Was just looking over the backcountry.com Black Friday sale and these definitely caught my eye because 1) they are expensive at full price (and even sale price) 2) I know a ton of you out there have considered picking one up and 3) they are the future once they start getting adopted and economies of scale kick in and bring the price down to everyman level. They’ve got the Float 18, Float 30 and Float 36 (pictured below) on sale, and while still expensive it’s probably one of the few times you’ll see them on sale. If you want to see the BCA Float in action you can go here and see a few vids.
Last March I nearly died in an avalanche while backcountry snowboarding in Japan. The slide sucked me under the surface of the snow and beat me within an inch of my life before spitting me out unburied. Hard tellin’ not knowin’, but had I been wearing an avalanche airbag pack that day I would probably have a lot less metal holding my pelvis together right now. The airbag would have helped keep me on the top of the slide and prevented the compression injuries I sustained while ragdolling under the surface.

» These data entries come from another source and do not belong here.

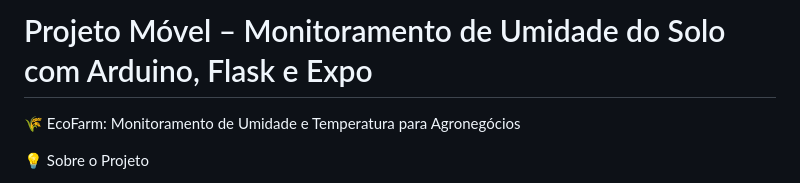
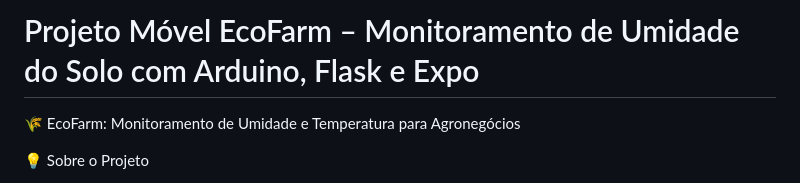
Before and after one commit to pedromaia36602/EcoFarm, a Markdown page: README.md, the part around the change. GitHub-like rendering.

Commit message:
Update project title to EcoFarm

```diff
--- a/README.md
+++ b/README.md
@@ -1,4 +1,4 @@
-# Projeto Móvel – Monitoramento de Umidade do Solo com Arduino, Flask e Expo
+# Projeto Móvel EcoFarm – Monitoramento de Umidade do Solo com Arduino, Flask e Expo
 
 🌾 EcoFarm: Monitoramento de Umidade e Temperatura para Agronegócios
 
```
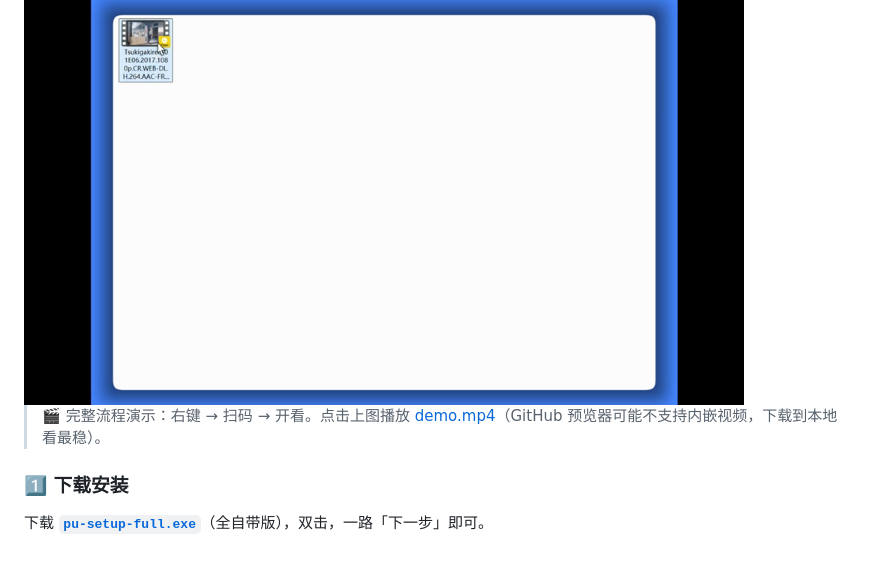
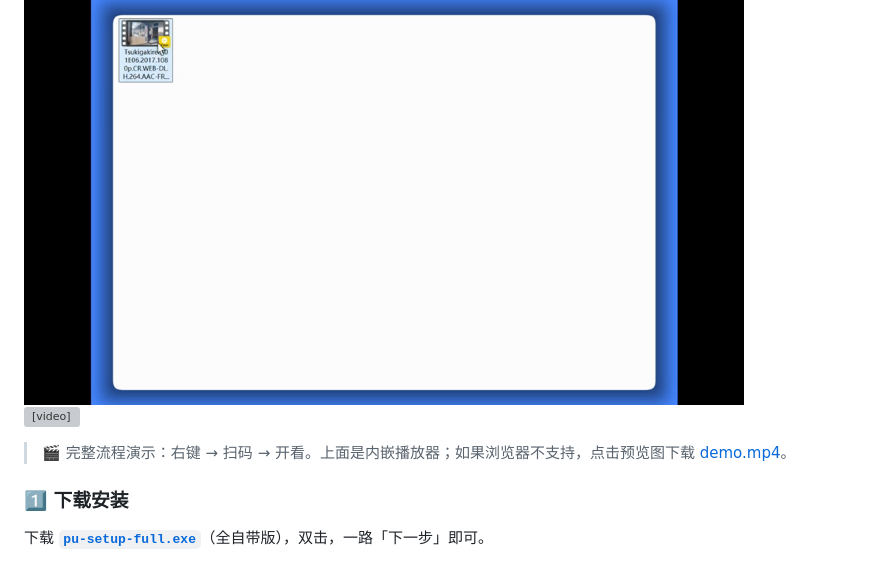
Before and after one commit to Iamtianyuyang/pu, a Markdown page: README.md, the part around one of its changes. GitHub-like rendering; grey boxes are pictures that could not be loaded.

Commit message:
fix: 徽章加 cacheSeconds 参数强制 camo 重新拉取（修复 502 缓存）；视频改用 GitHub 官方支持的 video 标签 + release 资产直链

```diff
--- a/README.md
+++ b/README.md
@@ -60,7 +60,9 @@
   <img src="assets/demo-preview.png" width="720" alt="完整流程演示：右键 → 扫码 → 开看" />
 </a>
 
-> 🎬 完整流程演示：右键 → 扫码 → 开看。点击上图播放 [demo.mp4](assets/demo.mp4)（GitHub 预览器可能不支持内嵌视频，下载到本地看最稳）。
+<video src="https://github.com/Iamtianyuyang/pu/releases/latest/download/demo.mp4" controls width="720"></video>
+
+> 🎬 完整流程演示：右键 → 扫码 → 开看。上面是内嵌播放器；如果浏览器不支持，点击预览图下载 [demo.mp4](assets/demo.mp4)。
 
 ### 1️⃣ 下载安装
 
```
Also changed, not shown: other parts of README.md (+4 -4 lines).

Was thinking today that the BCA Float 30 pack was supposed to be in retailers hands in December (as was the Tracker 2, though I think that one was originally December 08…) and that I hadn’t seen or heard anything about anybody carrying them in the flesh yet – though I have heard whispers they’ve started shipping. Anyways, found yet another Float inflation vid, testing it’s ability to deploy in temps of -22 below (apparently some Euro standard requirement).

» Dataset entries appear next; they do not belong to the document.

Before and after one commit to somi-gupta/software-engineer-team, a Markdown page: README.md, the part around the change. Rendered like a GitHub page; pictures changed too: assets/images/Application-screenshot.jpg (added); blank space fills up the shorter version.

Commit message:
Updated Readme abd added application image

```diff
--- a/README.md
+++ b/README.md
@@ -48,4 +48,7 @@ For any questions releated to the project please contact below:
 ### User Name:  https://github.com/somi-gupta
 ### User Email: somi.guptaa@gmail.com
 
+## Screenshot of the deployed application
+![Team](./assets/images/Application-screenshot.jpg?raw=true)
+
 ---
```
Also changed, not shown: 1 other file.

We went into the Sun Microsystems cold lab last week to test the first production Float 30 packs coming off the production line. The temp in this room was -30 degrees C (-22 F). This is the coldest temp at which avalanche airbags must be able to inflate (within five seconds), according to European standards. As you can see, the Float 30 deploys quite effectively at this temp.

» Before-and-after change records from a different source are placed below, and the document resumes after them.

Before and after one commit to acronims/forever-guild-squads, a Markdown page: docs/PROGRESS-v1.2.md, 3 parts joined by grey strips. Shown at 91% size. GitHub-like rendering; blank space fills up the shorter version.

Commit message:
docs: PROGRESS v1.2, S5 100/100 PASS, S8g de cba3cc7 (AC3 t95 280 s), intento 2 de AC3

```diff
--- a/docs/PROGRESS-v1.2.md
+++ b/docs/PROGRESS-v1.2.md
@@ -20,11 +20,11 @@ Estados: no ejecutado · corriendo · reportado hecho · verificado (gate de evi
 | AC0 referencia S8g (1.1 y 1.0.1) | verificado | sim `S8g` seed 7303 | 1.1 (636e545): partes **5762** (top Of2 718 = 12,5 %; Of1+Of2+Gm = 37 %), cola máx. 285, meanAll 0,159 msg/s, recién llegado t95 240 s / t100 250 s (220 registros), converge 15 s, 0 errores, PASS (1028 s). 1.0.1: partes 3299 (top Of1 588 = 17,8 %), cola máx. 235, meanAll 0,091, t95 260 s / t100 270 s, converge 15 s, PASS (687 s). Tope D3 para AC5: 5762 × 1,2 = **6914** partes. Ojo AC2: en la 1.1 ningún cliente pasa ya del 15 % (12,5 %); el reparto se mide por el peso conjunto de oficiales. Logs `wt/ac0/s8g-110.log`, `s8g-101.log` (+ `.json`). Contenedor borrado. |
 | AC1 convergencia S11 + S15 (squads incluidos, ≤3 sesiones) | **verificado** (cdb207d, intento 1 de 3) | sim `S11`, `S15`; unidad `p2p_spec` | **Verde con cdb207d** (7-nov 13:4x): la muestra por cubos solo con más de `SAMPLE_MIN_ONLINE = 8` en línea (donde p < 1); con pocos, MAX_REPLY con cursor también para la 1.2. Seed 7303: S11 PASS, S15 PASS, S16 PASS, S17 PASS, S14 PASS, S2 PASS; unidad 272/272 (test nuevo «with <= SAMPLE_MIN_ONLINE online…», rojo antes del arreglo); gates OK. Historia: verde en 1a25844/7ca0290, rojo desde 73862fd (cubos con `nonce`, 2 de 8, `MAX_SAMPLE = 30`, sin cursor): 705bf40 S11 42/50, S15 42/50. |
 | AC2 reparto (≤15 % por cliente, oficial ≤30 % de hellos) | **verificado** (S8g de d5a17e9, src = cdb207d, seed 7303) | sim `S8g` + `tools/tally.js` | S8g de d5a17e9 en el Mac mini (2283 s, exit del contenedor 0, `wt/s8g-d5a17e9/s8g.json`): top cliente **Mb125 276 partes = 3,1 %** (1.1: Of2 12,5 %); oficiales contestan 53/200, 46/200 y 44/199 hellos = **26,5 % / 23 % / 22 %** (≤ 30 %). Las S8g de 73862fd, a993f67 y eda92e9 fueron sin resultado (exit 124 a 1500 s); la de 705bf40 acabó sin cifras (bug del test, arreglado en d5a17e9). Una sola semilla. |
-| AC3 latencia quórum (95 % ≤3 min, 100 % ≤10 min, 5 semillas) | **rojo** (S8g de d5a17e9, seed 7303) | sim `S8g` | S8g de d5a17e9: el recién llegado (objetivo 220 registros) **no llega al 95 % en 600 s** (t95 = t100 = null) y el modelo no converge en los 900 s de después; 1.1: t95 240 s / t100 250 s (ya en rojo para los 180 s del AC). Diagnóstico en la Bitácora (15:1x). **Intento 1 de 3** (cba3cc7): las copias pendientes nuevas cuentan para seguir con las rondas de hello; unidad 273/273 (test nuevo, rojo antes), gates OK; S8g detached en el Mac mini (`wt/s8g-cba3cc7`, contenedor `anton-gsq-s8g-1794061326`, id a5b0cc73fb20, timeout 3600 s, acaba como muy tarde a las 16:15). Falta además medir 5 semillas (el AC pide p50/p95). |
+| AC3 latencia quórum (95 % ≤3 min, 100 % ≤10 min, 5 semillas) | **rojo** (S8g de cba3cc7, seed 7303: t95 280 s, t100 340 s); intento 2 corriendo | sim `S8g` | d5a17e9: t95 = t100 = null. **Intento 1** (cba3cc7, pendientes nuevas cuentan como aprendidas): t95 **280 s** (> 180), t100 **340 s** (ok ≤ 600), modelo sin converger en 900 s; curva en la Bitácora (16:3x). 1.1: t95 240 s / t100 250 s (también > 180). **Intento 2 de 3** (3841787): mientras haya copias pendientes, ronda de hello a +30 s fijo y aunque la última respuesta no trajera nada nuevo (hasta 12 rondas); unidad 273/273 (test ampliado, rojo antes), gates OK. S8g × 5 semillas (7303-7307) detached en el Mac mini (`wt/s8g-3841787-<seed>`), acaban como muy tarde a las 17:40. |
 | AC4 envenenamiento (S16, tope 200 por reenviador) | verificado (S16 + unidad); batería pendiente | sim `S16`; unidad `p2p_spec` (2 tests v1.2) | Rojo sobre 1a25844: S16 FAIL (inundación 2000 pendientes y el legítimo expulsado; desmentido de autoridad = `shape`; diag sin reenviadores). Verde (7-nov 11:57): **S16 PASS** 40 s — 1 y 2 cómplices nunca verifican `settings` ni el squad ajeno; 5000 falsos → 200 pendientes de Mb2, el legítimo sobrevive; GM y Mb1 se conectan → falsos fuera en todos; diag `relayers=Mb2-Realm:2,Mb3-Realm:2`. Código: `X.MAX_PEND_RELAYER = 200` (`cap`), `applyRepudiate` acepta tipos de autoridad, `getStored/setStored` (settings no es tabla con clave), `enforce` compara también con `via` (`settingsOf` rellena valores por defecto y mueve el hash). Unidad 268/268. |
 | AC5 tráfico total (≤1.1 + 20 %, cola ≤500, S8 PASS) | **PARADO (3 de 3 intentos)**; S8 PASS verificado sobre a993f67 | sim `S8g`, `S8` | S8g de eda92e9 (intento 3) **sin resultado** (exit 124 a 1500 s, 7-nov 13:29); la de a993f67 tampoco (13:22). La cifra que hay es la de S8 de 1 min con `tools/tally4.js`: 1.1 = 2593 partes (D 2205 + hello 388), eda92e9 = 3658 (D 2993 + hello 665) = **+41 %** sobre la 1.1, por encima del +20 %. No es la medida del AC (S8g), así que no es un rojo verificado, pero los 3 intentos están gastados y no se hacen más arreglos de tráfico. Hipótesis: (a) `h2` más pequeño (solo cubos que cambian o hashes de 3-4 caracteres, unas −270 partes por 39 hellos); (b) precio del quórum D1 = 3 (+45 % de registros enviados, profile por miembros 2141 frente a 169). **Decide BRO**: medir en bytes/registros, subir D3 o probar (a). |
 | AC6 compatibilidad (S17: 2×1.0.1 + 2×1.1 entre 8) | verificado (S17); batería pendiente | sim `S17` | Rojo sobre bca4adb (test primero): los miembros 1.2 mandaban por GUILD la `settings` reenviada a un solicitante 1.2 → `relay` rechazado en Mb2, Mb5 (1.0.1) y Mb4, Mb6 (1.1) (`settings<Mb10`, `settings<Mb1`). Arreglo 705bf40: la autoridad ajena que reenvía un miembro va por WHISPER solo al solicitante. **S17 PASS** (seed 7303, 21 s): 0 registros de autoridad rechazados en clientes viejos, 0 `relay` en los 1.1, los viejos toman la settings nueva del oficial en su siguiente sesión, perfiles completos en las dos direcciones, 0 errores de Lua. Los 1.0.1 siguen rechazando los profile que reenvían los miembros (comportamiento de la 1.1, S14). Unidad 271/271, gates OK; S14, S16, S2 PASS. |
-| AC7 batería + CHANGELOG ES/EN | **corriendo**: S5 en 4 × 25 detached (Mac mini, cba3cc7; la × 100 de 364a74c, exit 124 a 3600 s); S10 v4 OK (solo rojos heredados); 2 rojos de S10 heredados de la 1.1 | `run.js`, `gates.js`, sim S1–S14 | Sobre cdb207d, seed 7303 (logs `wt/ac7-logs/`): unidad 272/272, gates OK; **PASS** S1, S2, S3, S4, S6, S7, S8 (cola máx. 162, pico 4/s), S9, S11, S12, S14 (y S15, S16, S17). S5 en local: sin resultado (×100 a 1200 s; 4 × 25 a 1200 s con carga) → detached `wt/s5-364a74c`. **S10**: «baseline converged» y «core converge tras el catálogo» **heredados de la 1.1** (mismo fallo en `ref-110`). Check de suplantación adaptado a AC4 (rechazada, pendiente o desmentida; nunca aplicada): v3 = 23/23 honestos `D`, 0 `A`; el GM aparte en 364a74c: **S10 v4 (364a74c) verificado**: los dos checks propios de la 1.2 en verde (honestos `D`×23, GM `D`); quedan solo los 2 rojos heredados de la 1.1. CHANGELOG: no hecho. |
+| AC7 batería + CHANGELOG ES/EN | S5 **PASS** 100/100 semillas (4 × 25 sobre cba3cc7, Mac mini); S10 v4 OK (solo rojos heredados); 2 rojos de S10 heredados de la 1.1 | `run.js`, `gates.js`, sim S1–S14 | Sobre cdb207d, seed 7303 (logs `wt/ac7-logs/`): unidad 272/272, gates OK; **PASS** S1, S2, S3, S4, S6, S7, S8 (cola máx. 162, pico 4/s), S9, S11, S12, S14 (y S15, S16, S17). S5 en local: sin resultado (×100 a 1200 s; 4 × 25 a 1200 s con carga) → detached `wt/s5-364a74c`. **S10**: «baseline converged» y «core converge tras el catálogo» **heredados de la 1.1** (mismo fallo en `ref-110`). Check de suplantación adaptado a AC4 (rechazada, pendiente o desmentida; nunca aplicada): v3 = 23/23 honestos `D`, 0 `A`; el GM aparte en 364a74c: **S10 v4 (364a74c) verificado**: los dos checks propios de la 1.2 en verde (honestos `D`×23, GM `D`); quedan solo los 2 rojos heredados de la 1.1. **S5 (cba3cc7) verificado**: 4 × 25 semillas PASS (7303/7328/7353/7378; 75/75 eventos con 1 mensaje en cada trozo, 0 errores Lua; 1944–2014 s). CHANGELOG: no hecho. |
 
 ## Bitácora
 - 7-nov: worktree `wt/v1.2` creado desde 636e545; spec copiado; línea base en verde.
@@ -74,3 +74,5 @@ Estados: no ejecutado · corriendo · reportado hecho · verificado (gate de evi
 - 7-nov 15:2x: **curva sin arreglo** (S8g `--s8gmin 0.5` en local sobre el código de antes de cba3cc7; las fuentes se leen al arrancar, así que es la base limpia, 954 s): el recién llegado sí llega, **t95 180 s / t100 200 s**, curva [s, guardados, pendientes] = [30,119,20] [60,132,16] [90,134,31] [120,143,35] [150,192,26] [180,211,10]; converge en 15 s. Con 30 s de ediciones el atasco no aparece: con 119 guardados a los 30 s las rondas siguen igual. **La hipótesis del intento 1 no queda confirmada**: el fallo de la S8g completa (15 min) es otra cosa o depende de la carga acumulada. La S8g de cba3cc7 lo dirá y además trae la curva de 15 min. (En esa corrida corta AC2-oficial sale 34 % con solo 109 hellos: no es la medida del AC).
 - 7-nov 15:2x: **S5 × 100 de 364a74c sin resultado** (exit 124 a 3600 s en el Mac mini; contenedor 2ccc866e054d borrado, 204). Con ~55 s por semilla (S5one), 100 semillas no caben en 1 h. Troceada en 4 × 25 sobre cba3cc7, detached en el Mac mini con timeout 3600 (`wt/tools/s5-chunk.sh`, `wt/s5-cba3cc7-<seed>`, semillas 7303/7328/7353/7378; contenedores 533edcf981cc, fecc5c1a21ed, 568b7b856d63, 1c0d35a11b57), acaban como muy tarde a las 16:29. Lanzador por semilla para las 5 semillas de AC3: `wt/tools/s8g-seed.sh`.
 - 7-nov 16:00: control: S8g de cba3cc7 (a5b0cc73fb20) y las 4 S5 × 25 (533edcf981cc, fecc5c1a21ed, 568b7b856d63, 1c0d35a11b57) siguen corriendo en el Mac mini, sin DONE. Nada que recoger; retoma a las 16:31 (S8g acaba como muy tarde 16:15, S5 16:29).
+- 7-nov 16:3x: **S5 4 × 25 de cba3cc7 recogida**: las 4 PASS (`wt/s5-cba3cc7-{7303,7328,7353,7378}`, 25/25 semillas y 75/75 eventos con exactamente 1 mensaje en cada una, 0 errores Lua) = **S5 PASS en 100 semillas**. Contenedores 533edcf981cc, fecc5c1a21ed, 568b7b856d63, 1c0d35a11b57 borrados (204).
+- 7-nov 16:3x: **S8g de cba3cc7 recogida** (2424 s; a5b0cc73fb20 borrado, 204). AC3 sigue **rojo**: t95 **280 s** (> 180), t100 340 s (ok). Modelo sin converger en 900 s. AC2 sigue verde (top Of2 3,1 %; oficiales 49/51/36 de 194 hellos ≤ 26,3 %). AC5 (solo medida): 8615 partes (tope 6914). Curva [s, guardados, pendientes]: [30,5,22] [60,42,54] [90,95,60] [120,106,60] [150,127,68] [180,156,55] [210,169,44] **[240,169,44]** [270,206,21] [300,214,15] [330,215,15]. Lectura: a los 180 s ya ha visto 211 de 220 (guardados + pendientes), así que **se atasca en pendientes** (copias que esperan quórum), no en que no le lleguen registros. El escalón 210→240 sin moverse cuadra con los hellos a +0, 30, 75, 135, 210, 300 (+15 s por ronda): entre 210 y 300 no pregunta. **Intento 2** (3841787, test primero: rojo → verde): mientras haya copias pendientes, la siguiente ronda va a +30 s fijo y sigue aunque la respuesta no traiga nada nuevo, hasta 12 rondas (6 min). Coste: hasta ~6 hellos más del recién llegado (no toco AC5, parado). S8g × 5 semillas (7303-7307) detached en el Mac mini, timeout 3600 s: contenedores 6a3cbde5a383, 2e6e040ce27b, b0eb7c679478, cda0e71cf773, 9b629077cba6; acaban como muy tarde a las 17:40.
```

It’s not just the air that was -30 C. We let the entire system reach -30 before deploying it. It’s amazing how stiff everything gets when it’s this cold (including BCA technician Jerry Helbak, shown in video). The system has to be very robust to be able to push all this stiff material out through the stiff pack material and Velcro closure. Then, at warm temperatures, you need to make sure it doesn’t make the bag explode. That’s quite a challenge getting the product to work over such a wide temperature range. This has probably been the most challenging part of the project.
Came across this video on the Backcountry Access Float 30 avalanche airbag being inflated. While BCA isn’t the first company to market an airbag pack for the backcountry they are definitely the most affordable option (by about 50%), with the Float 30 set to MSRP for a buck under $500 when it releases later this fall. Hopefully the trickle down effect will see their airbag tech in more packs at cheaper price points (people will pay $1k for skis and $400 for bindings, but scoff at a $500 pack that may save their life…) in their line so that there are more people equipped with this tech in the BC. More importantly, hopefully this pack doesn’t become a perceived ‘invincibility shield’ leading to bad decision making in the backcountry!
Obviously I’m just going on product shots and one video and have yet to taste/feel/smell the pack, but I like what I’m seeing thus far. I really like how the bag DOESN’T wrap around your head fully like some of the competing products, seems like with the BCA pack inflated you’d still be able to (relatively) comfortably try and get out of the situation. Good stuff thus far though.